Excerpted data:
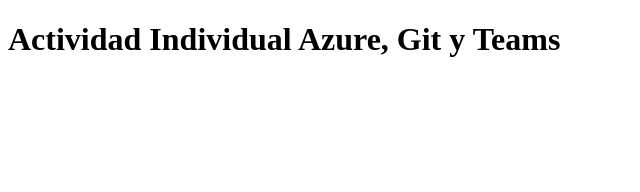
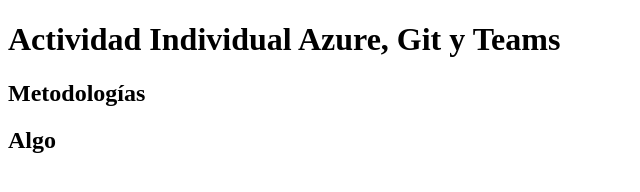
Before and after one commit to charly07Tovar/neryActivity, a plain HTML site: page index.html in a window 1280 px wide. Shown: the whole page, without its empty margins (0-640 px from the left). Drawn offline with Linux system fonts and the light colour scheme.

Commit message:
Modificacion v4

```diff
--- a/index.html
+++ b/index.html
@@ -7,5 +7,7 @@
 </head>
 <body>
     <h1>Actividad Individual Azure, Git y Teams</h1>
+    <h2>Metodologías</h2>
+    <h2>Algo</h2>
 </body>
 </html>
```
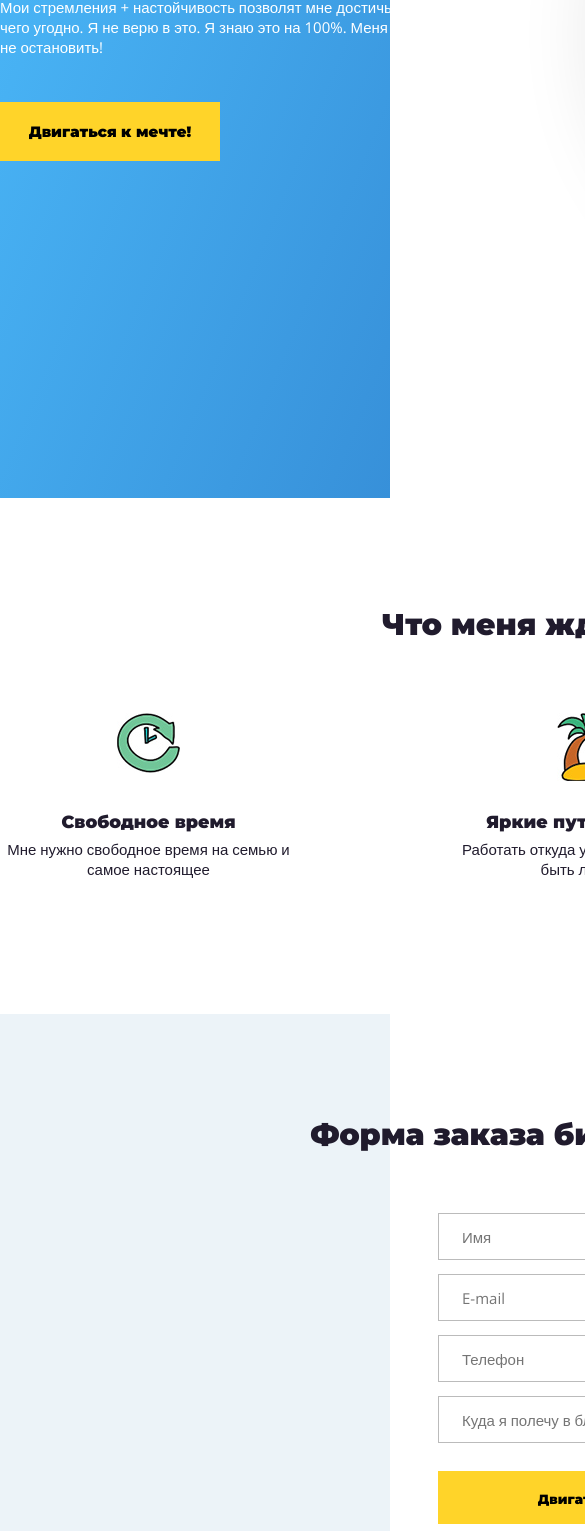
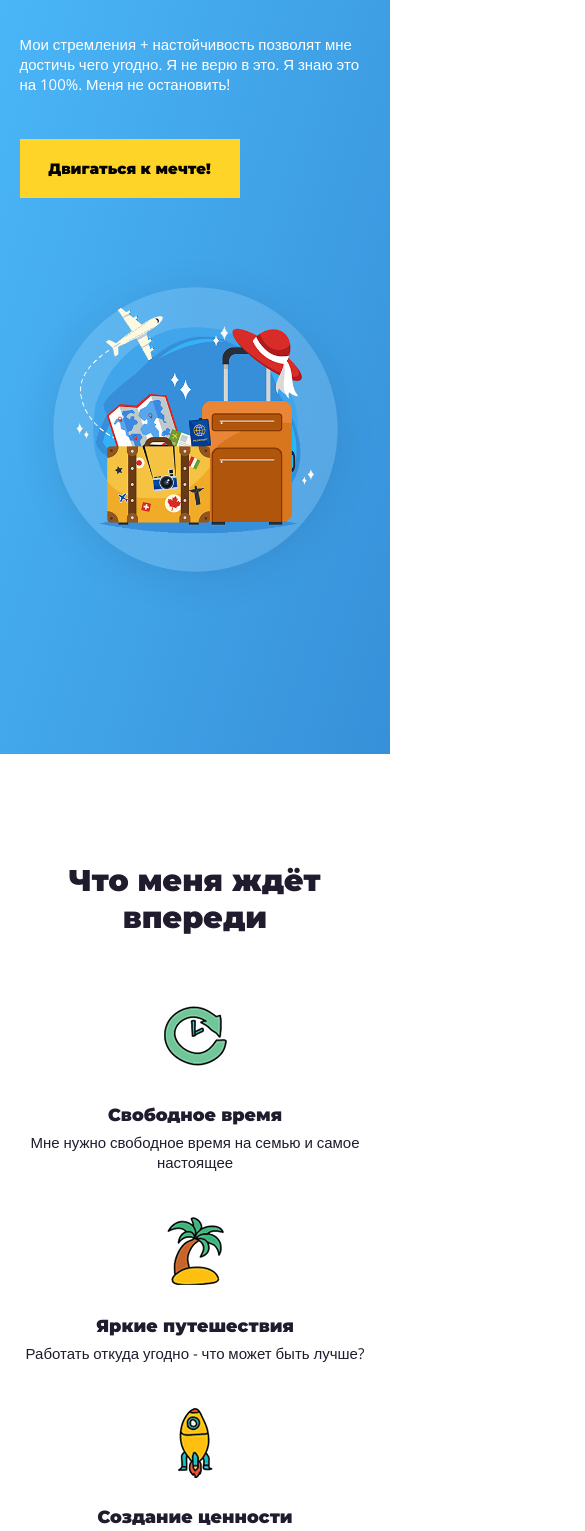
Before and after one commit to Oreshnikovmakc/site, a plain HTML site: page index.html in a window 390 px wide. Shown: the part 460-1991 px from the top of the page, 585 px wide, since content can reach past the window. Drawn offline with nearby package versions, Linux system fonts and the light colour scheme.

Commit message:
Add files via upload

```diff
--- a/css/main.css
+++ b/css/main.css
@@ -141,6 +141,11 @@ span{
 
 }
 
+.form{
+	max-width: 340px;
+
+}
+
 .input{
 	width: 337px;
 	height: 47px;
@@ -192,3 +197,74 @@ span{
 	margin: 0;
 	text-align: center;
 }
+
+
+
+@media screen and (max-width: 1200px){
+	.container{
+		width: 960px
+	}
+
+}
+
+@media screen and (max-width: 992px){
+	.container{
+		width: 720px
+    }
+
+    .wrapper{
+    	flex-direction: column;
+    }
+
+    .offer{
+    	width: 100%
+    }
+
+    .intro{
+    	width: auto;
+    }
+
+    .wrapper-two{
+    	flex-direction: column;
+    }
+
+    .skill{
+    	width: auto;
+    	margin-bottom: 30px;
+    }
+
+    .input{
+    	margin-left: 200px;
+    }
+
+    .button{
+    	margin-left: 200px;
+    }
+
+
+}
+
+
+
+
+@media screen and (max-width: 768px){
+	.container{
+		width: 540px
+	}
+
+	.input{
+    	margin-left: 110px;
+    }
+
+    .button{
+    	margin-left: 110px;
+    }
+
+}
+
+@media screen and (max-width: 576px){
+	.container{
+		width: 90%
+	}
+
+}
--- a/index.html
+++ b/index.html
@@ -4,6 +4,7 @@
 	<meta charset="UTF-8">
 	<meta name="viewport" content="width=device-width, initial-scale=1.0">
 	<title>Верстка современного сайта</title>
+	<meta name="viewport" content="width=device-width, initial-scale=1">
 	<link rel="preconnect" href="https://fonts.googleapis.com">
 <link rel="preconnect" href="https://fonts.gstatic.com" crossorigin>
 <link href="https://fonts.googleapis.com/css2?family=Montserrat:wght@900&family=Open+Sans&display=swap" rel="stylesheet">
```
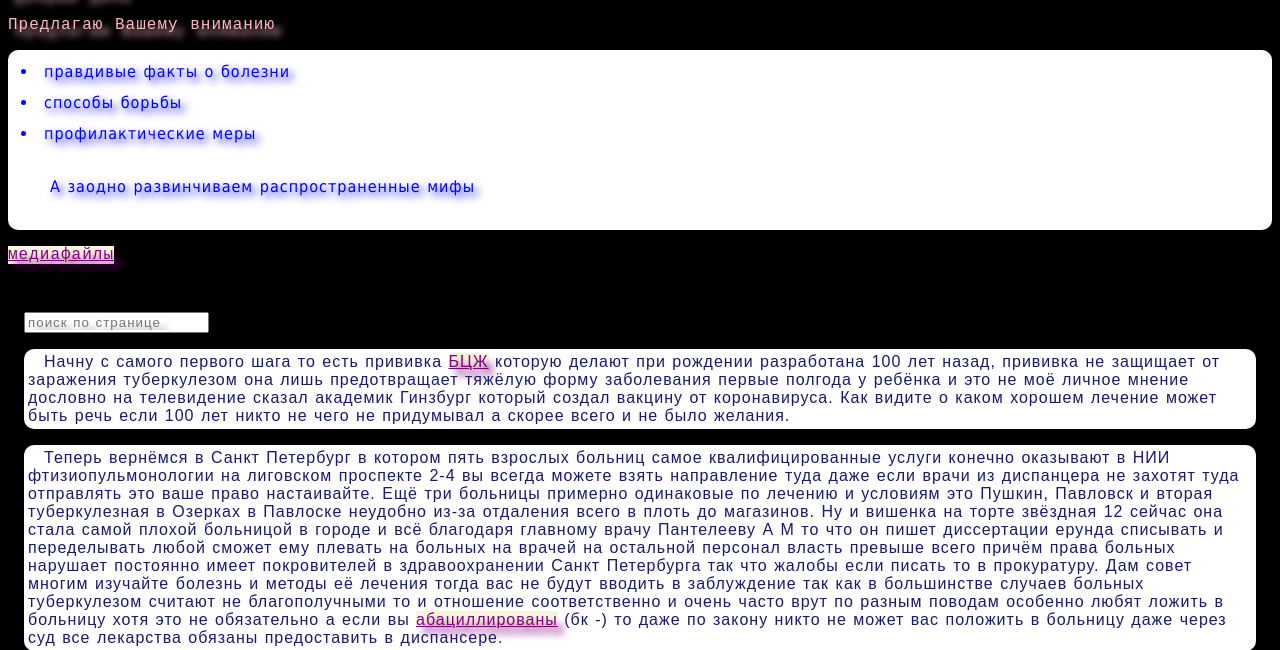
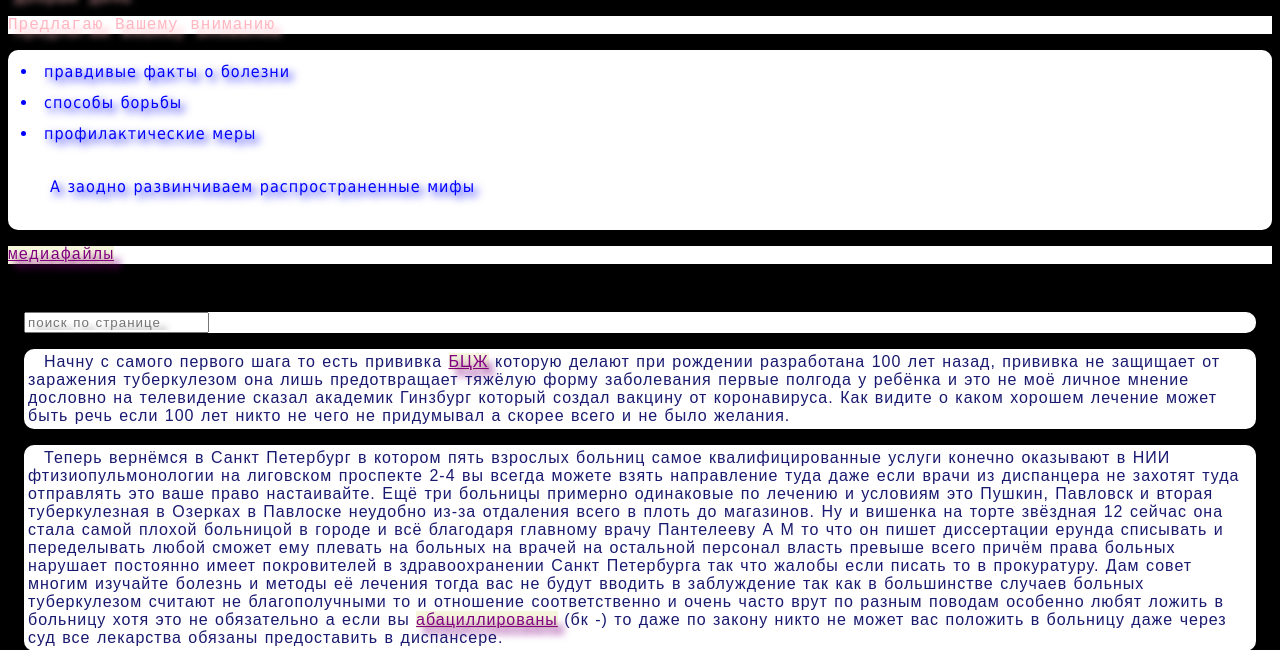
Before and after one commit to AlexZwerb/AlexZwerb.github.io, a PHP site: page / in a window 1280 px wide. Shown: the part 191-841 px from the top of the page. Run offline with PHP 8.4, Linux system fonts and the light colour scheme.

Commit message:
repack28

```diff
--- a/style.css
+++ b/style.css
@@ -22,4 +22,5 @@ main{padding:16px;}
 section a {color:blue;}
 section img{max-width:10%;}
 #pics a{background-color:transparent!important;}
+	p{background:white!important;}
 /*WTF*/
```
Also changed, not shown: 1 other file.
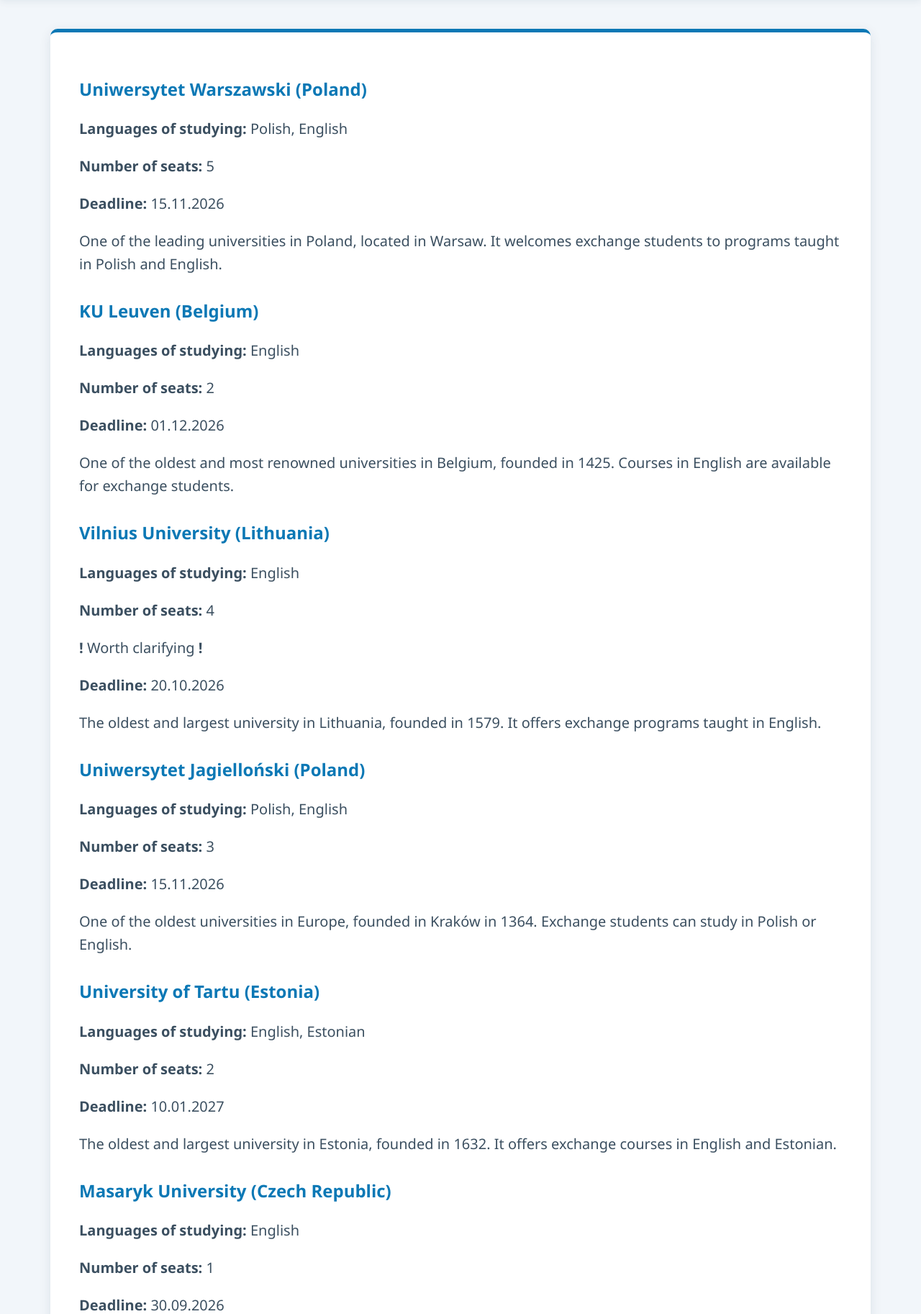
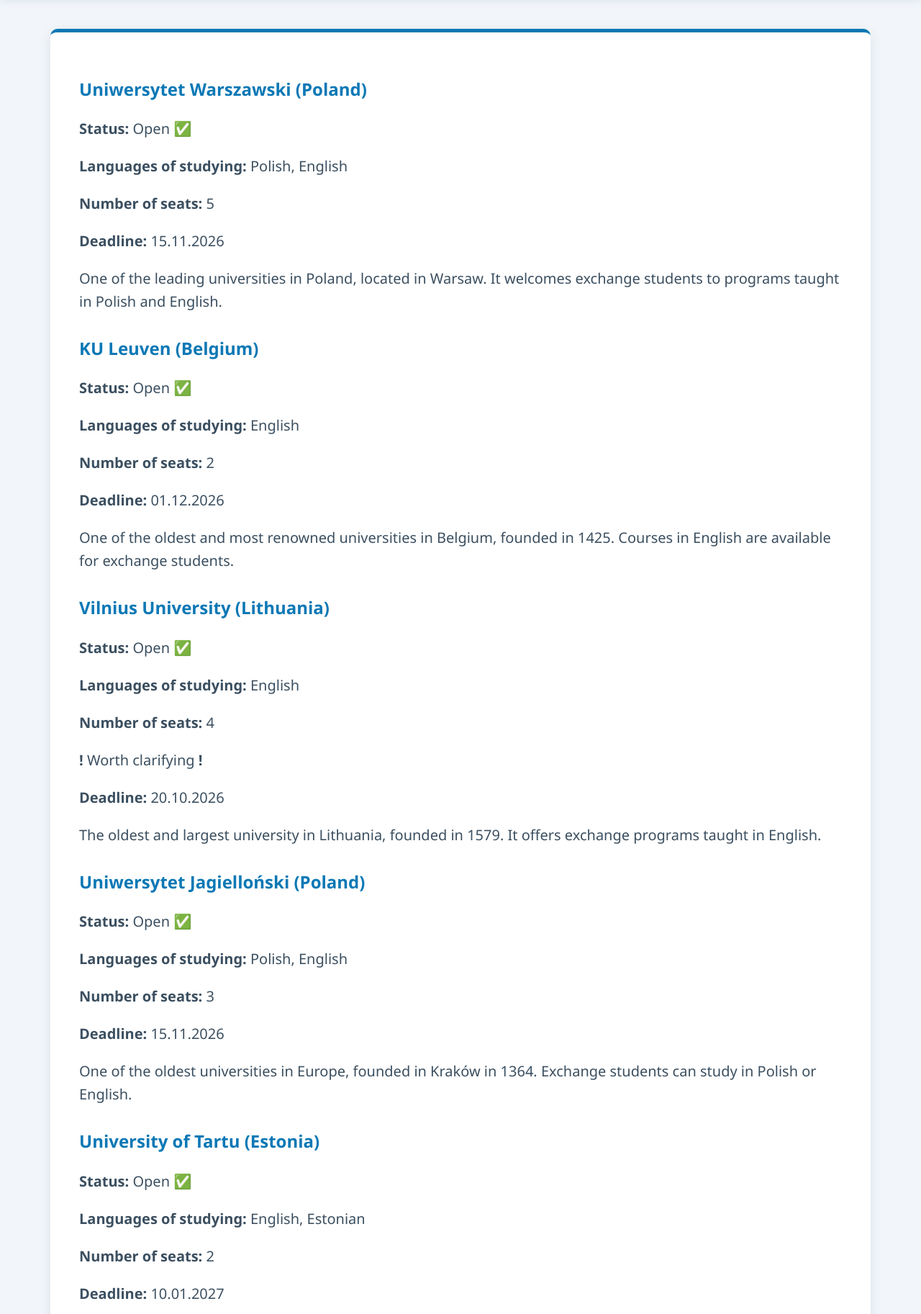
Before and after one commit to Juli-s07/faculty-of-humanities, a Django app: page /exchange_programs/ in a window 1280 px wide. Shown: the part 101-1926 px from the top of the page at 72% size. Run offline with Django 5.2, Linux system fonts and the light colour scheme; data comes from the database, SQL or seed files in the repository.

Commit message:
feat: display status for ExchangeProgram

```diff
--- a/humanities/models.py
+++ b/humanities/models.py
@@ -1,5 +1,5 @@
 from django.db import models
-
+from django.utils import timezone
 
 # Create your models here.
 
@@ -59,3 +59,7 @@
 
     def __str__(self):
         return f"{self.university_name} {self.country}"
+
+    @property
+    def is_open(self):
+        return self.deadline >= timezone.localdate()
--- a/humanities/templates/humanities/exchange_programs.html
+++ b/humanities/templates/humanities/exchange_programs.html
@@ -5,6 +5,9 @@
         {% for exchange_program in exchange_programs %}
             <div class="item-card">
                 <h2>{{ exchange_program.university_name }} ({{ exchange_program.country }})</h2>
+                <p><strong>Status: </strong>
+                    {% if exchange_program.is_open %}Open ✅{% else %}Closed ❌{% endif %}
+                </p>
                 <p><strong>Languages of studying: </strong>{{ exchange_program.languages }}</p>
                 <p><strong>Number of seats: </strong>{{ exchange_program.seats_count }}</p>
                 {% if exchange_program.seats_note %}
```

Exercise instructions: Everything in the records is to be repeated verbatim except the pictures.

Solution below:
Before and after one commit to charly07Tovar/neryActivity, a plain HTML site: page index.html in a window 1280 px wide. Shown: the whole page, without its empty margins (0-640 px from the left). Drawn offline with Linux system fonts and the light colour scheme.

Commit message:
Modificacion v4

```diff
--- a/index.html
+++ b/index.html
@@ -7,5 +7,7 @@
 </head>
 <body>
     <h1>Actividad Individual Azure, Git y Teams</h1>
+    <h2>Metodologías</h2>
+    <h2>Algo</h2>
 </body>
 </html>
```
Before and after one commit to Oreshnikovmakc/site, a plain HTML site: page index.html in a window 390 px wide. Shown: the part 460-1991 px from the top of the page, 585 px wide, since content can reach past the window. Drawn offline with nearby package versions, Linux system fonts and the light colour scheme.

Commit message:
Add files via upload

```diff
--- a/css/main.css
+++ b/css/main.css
@@ -141,6 +141,11 @@ span{
 
 }
 
+.form{
+	max-width: 340px;
+
+}
+
 .input{
 	width: 337px;
 	height: 47px;
@@ -192,3 +197,74 @@ span{
 	margin: 0;
 	text-align: center;
 }
+
+
+
+@media screen and (max-width: 1200px){
+	.container{
+		width: 960px
+	}
+
+}
+
+@media screen and (max-width: 992px){
+	.container{
+		width: 720px
+    }
+
+    .wrapper{
+    	flex-direction: column;
+    }
+
+    .offer{
+    	width: 100%
+    }
+
+    .intro{
+    	width: auto;
+    }
+
+    .wrapper-two{
+    	flex-direction: column;
+    }
+
+    .skill{
+    	width: auto;
+    	margin-bottom: 30px;
+    }
+
+    .input{
+    	margin-left: 200px;
+    }
+
+    .button{
+    	margin-left: 200px;
+    }
+
+
+}
+
+
+
+
+@media screen and (max-width: 768px){
+	.container{
+		width: 540px
+	}
+
+	.input{
+    	margin-left: 110px;
+    }
+
+    .button{
+    	margin-left: 110px;
+    }
+
+}
+
+@media screen and (max-width: 576px){
+	.container{
+		width: 90%
+	}
+
+}
--- a/index.html
+++ b/index.html
@@ -4,6 +4,7 @@
 	<meta charset="UTF-8">
 	<meta name="viewport" content="width=device-width, initial-scale=1.0">
 	<title>Верстка современного сайта</title>
+	<meta name="viewport" content="width=device-width, initial-scale=1">
 	<link rel="preconnect" href="https://fonts.googleapis.com">
 <link rel="preconnect" href="https://fonts.gstatic.com" crossorigin>
 <link href="https://fonts.googleapis.com/css2?family=Montserrat:wght@900&family=Open+Sans&display=swap" rel="stylesheet">
```
Before and after one commit to AlexZwerb/AlexZwerb.github.io, a PHP site: page / in a window 1280 px wide. Shown: the part 191-841 px from the top of the page. Run offline with PHP 8.4, Linux system fonts and the light colour scheme.

Commit message:
repack28

```diff
--- a/style.css
+++ b/style.css
@@ -22,4 +22,5 @@ main{padding:16px;}
 section a {color:blue;}
 section img{max-width:10%;}
 #pics a{background-color:transparent!important;}
+	p{background:white!important;}
 /*WTF*/
```
Also changed, not shown: 1 other file.
Before and after one commit to Juli-s07/faculty-of-humanities, a Django app: page /exchange_programs/ in a window 1280 px wide. Shown: the part 101-1926 px from the top of the page at 72% size. Run offline with Django 5.2, Linux system fonts and the light colour scheme; data comes from the database, SQL or seed files in the repository.

Commit message:
feat: display status for ExchangeProgram

```diff
--- a/humanities/models.py
+++ b/humanities/models.py
@@ -1,5 +1,5 @@
 from django.db import models
-
+from django.utils import timezone
 
 # Create your models here.
 
@@ -59,3 +59,7 @@
 
     def __str__(self):
         return f"{self.university_name} {self.country}"
+
+    @property
+    def is_open(self):
+        return self.deadline >= timezone.localdate()
--- a/humanities/templates/humanities/exchange_programs.html
+++ b/humanities/templates/humanities/exchange_programs.html
@@ -5,6 +5,9 @@
         {% for exchange_program in exchange_programs %}
             <div class="item-card">
                 <h2>{{ exchange_program.university_name }} ({{ exchange_program.country }})</h2>
+                <p><strong>Status: </strong>
+                    {% if exchange_program.is_open %}Open ✅{% else %}Closed ❌{% endif %}
+                </p>
                 <p><strong>Languages of studying: </strong>{{ exchange_program.languages }}</p>
                 <p><strong>Number of seats: </strong>{{ exchange_program.seats_count }}</p>
                 {% if exchange_program.seats_note %}
```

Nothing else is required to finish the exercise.